People often get the terms “virtualization” and “cloud computing” confused, believing that they can be used interchangeably when, in fact, they are diametrically opposed.
Virtualization tricks your software into believing that it’s running on a real server, network or storage that is actually there, but it’s not: it’s virtualized. Essentially we are hiding the infrastructure from software, which allows software to believe that nothing is changing even if we move the ‘server’ to a new machine or new location. Portable and easy to get running on new hardware.
Cloud computing is the exact opposite. A real public or private cloud richly exposes the infrastructure to the application which is not only infrastructure-aware; it is dependent on its interactions with the infrastructure. This allows companies to turn off resources when they’re not using them and add additional resources when required, basically making a server more powerful when needed.
The PR teams will tell you Cloud Computing is the way to go, the destination and ultimate goal of business computing. Complete horse crap. It’s probably the next ‘leaky condo’ with more central points of failure than any system in existence (because you need to connect to it the entire path is vulnerable from failure).
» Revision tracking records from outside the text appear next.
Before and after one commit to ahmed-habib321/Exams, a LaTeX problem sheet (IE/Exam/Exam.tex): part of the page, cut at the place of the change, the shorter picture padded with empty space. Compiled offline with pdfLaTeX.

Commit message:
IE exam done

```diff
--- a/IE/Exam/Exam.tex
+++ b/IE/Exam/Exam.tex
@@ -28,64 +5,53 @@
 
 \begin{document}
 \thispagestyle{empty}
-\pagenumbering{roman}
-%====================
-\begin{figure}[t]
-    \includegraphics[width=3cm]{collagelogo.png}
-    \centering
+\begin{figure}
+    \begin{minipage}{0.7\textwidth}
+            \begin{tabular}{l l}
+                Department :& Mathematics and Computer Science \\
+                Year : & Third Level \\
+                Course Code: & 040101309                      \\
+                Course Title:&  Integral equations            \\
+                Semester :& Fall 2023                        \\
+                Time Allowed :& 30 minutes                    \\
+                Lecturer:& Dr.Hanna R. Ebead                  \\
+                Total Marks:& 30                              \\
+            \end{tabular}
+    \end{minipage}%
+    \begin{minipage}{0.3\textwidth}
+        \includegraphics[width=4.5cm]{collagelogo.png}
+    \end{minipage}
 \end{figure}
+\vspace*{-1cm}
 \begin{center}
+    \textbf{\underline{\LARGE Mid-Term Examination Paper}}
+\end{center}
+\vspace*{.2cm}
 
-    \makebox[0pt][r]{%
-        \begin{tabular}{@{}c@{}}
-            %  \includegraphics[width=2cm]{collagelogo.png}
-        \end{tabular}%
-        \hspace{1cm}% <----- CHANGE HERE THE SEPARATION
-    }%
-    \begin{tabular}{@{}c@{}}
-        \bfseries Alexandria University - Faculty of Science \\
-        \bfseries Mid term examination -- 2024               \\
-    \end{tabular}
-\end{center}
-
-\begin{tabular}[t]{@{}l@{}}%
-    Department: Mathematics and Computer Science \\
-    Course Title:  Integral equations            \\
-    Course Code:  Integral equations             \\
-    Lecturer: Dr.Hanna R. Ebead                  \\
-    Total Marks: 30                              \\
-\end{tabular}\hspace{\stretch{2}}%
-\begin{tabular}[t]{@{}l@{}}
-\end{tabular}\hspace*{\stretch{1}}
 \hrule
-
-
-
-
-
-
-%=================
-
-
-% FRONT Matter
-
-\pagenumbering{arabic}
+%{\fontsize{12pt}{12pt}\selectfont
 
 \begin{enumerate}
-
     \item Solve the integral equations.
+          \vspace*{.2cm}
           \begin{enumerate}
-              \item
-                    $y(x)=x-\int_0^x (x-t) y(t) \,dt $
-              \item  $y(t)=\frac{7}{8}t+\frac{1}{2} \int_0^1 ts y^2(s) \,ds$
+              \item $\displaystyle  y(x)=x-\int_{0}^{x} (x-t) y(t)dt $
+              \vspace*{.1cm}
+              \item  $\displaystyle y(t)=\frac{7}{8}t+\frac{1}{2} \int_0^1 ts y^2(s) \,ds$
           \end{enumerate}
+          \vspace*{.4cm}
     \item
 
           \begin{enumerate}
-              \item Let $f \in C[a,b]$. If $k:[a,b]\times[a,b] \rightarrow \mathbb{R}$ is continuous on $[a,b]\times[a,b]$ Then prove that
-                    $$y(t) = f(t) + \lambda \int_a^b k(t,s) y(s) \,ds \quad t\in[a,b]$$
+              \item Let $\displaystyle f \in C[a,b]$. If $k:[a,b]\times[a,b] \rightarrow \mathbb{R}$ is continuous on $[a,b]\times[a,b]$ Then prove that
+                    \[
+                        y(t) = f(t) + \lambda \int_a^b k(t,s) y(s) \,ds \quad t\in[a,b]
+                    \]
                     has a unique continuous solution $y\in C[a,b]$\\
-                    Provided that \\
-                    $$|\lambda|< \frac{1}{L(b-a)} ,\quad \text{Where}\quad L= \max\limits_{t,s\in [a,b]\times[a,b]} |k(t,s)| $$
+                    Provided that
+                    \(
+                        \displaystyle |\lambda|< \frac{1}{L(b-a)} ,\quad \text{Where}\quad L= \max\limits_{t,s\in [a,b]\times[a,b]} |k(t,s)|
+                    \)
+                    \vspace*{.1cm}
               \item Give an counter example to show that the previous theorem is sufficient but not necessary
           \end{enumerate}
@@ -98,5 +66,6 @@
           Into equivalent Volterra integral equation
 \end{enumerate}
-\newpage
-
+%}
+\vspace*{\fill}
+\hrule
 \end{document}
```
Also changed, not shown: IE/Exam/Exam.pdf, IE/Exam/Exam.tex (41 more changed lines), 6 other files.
Cloud computing and data storage bind client to the service providers like nothing else the monthly fees are reasonable on a per user basis but company wide they can become onerous without offering any local hardware maintenance (which is often the largest cost). One special consideration for Canadian customer is you are not allowed to have any government communication or documents leave the country, which mean even GMail violates government contracts let alone files on the cloud.